Your objective >> Give back the entire listing that follows, exactly.

Records section start

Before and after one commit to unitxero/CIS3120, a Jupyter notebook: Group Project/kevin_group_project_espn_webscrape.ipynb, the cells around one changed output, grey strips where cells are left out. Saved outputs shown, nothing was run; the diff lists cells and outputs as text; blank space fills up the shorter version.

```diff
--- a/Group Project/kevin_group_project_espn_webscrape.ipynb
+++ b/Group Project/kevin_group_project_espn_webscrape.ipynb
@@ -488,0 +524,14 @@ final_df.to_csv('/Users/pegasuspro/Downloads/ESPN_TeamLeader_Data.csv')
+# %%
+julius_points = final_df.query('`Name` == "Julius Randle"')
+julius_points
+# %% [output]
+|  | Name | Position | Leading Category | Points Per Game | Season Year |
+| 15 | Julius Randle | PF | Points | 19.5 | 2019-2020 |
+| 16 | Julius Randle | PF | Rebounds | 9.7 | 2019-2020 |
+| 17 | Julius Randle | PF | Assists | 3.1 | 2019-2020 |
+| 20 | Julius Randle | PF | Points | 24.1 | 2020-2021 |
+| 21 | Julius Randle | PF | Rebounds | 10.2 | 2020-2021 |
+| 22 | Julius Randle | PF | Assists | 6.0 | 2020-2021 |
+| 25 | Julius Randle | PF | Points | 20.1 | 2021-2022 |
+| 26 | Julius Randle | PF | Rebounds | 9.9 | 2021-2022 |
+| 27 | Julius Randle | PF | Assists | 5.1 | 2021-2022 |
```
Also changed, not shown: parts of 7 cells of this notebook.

Records section end

Problem solution >>
Before and after one commit to unitxero/CIS3120, a Jupyter notebook: Group Project/kevin_group_project_espn_webscrape.ipynb, the cells around one changed output, grey strips where cells are left out. Saved outputs shown, nothing was run; the diff lists cells and outputs as text; blank space fills up the shorter version.

```diff
--- a/Group Project/kevin_group_project_espn_webscrape.ipynb
+++ b/Group Project/kevin_group_project_espn_webscrape.ipynb
@@ -488,0 +524,14 @@ final_df.to_csv('/Users/pegasuspro/Downloads/ESPN_TeamLeader_Data.csv')
+# %%
+julius_points = final_df.query('`Name` == "Julius Randle"')
+julius_points
+# %% [output]
+|  | Name | Position | Leading Category | Points Per Game | Season Year |
+| 15 | Julius Randle | PF | Points | 19.5 | 2019-2020 |
+| 16 | Julius Randle | PF | Rebounds | 9.7 | 2019-2020 |
+| 17 | Julius Randle | PF | Assists | 3.1 | 2019-2020 |
+| 20 | Julius Randle | PF | Points | 24.1 | 2020-2021 |
+| 21 | Julius Randle | PF | Rebounds | 10.2 | 2020-2021 |
+| 22 | Julius Randle | PF | Assists | 6.0 | 2020-2021 |
+| 25 | Julius Randle | PF | Points | 20.1 | 2021-2022 |
+| 26 | Julius Randle | PF | Rebounds | 9.9 | 2021-2022 |
+| 27 | Julius Randle | PF | Assists | 5.1 | 2021-2022 |
```
Also changed, not shown: parts of 7 cells of this notebook.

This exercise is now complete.